In 1871, Wild Bill Hickok became marshal of Abilene, Kansas. His encounter there with John Wesley Hardin resulted in the latter fleeing the town after Wild Bill managed to disarm him. Hickok was also a deputy marshal at Fort Riley and a marshal at Hays in the wild west. In the 1880s at Greensburg, Kansas, the Big Well was built to provide water for the Santa Fe and Rock Island railroads. At deep and in diameter it is the world's largest hand-dug well. Coronado, Kansas, was established in 1885. It was involved in one of the bloodiest county seat fights in the history of the American West. The shoot-out on February 27, 1887, with boosters — some would say hired gunmen — from nearby Leoti left several people dead and wounded.
Between 1922 and 1927, there were several legal battles Kansas against the KKK, resulting in their expulsion from the state.
The flag of Kansas was designed in 1925. It was officially adopted by the Kansas State Legislature in 1927 and modified in 1961 (the word "Kansas" was added below the seal in gold block lettering). It was first flown at Fort Riley by Governor Ben S. Paulen in 1927 for the troops at Fort Riley and for the Kansas National Guard.
The Dust Bowl was a series of dust storms caused by a massive drought that began in 1930 and lasted until 1941. The effect of the drought combined with the effects of the Great Depression, forced many farmers off the land throughout the Great Plains. This ecological disaster caused a journey by a large group of residents to escape from the hostile environment of Kansas.
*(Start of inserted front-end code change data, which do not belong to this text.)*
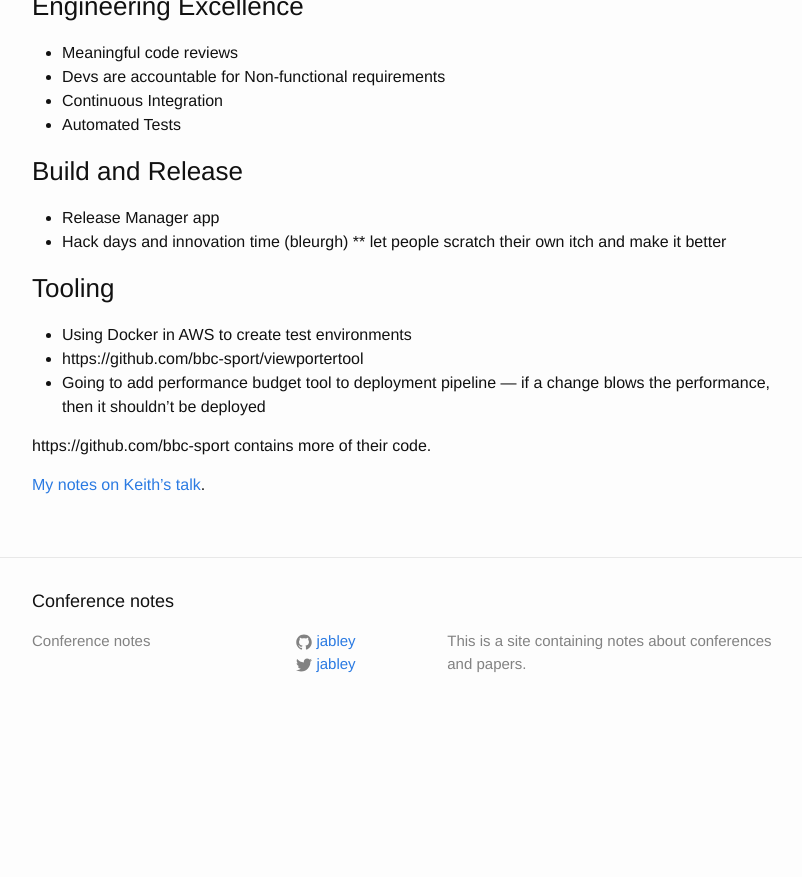
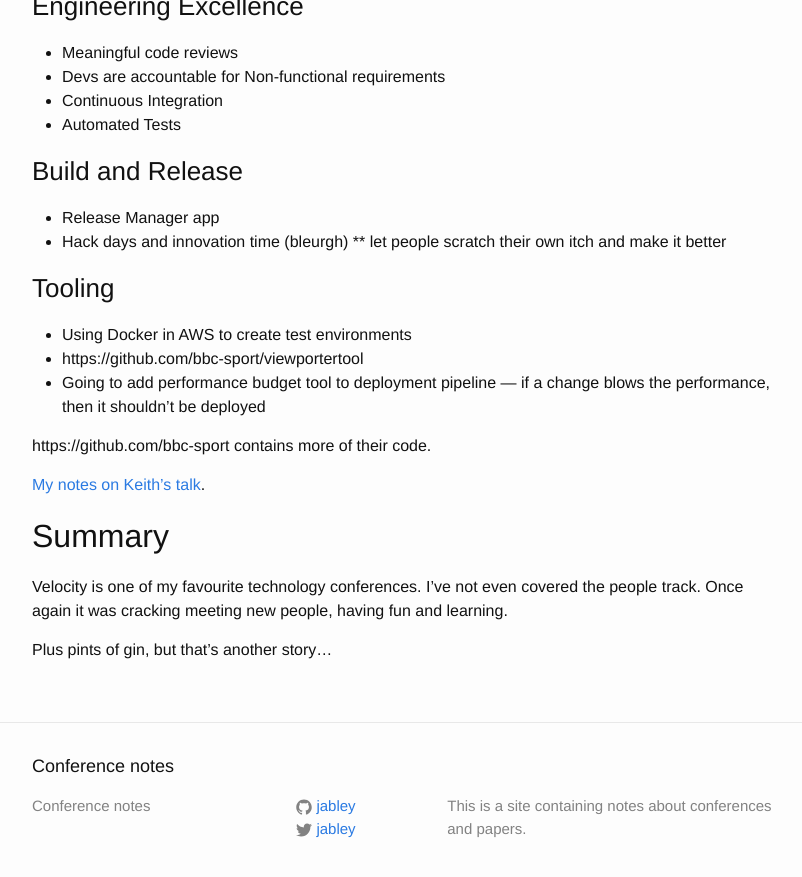
Before and after one commit to jabley/confnotes.club, a Jekyll site: the page built from _posts/2014-11-18-velocityeu.md, in a window 1280 px wide and 900 px high, scrolled down 3588 px. Shown: the top 877 px of the window, without its empty margins (238-1040 px from the left). Built offline with Jekyll 4.4.1, drawn with Linux system fonts in a browser that asks for light colours; before the commit the page ends 4323 px from its top, so only the background shows below that; some of the changed text lies outside the part shown.

Commit message:
Tweak formatting and add summary

```diff
--- a/_posts/2014-11-18-velocityeu.md
+++ b/_posts/2014-11-18-velocityeu.md
@@ -4,9 +4,9 @@
 date:   2014-11-18 13:43:17
 tags: oreilly velocity conference 2014
 ---
-Disclaimer - 2 of my friends that I work with at the Government Digital Service (GDS) gave talks.
+Disclaimer -- 2 of my friends that I work with at the Government Digital Service (GDS) gave talks.
 
-## Microservices – What an ops team needs to now
+## Microservices -- What an ops team needs to now
 
 This was a talk by [Michael Brunton-Spall](https://twitter.com/bruntonspall) from GDS. He covered:
 
@@ -23,7 +23,7 @@
 
 ## Performance is a People Problem
 
-[Ben Evans](https://twitter.com/kittylyst) gave a talk inspired by Gerry Weinberg's quote – "it's always a people problem". He stressed the importance of a scientific, measurement-driven approach:
+[Ben Evans](https://twitter.com/kittylyst) gave a talk inspired by Gerry Weinberg's quote -- "it's always a people problem". He stressed the importance of a scientific, measurement-driven approach:
 
 1. Have a hypothesis
 1. Measure
@@ -46,11 +46,11 @@
 - UAT is the developer machine aka it works on my machine
 - Production-like data is hard to play with outside of production (so benchmarks often aren't applicable)
 - Playing with switches (rather than doing meaningful work)
-- Configuration by Fairy Tales – we always set the bifur-fibrillator to 111
+- Configuration by Fairy Tales -- we always set the bifur-fibrillator to 111
 - Performance Tips have a shelf-life (JVM GC tends to get better with each release, making GC tuning settings obsolete / counter-productive)
 - Blame Donkey (it's always the IO / network for that sub-system)
-- Microanalysis – getting bogged down in detail
-- Throw it over the wall – silos are bad, m'kay?
+- Microanalysis -- getting bogged down in detail
+- Throw it over the wall -- silos are bad, m'kay?
 
 ### Solutions
 
@@ -101,7 +101,7 @@
 - a relationship
 - co-creation
 
-AirBnB talk about 'the product is the trip' --- not a place to stay.
+AirBnB talk about 'the product is the trip' -- not a place to stay.
 
 We deal with trust a lot in relationships. Trust is not a fixed quantity, it varies over time:
 
@@ -149,3 +149,9 @@
 https://github.com/bbc-sport contains more of their code.
 
 [My notes on Keith's talk](https://flic.kr/p/pPyX9M).
+
+## Summary
+
+Velocity is one of my favourite technology conferences. I've not even covered the people track. Once again it was cracking meeting new people, having fun and learning.
+
+Plus pints of gin, but that's another story...
```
In May 17, 1954, the Supreme Court in Brown v. Board of Education unanimously declared that separate educational facilities are inherently unequal" and, as such, violate the 14th Amendment to the United States Constitution, which guarantees all citizens "equal protection of the laws." Brown v. Board of Education of Topeka explicitly outlawed de jure racial segregation of public education facilities (legal establishment of separate government-run schools for blacks and whites). The site consists of the Monroe Elementary School, one of the four segregated elementary schools for African American children in Topeka, Kansas (and the adjacent grounds).
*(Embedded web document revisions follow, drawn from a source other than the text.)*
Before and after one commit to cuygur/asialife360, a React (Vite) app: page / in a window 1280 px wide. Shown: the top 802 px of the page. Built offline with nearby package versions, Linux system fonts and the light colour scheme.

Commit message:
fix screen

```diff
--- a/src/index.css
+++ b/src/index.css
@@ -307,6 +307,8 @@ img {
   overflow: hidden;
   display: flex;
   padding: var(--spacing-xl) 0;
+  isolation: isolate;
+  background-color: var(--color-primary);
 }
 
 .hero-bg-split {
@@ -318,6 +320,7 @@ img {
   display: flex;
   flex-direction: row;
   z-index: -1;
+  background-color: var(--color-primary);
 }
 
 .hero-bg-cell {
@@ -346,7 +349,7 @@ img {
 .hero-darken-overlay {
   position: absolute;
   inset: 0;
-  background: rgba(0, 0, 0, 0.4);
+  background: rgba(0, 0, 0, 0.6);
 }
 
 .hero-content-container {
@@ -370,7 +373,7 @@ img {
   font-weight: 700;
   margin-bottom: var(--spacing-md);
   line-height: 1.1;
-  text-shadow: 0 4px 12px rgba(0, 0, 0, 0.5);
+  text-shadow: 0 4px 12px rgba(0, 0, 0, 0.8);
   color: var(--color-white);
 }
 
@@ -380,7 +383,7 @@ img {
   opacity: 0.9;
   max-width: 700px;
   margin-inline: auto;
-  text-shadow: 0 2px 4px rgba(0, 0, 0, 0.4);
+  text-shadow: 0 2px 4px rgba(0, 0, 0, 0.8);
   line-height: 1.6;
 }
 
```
During the 1950s and 1960s, intercontinental ballistic missiles (designed to carry a single nuclear warhead) were stationed throughout Kansas facilities. They were stored (to be launched from) hardened underground silos. The Kansas facilities were deactivated in the early 1980s.
On June 8th, 1966, Topeka, Kansas was struck by an F5 rated tornado, according to the Fujita scale. The "1966 Topeka tornado" started on the southwest side of town, moving northeast, hitting various landmarks (including Washburn University). Total dollar cost was put at $100 million.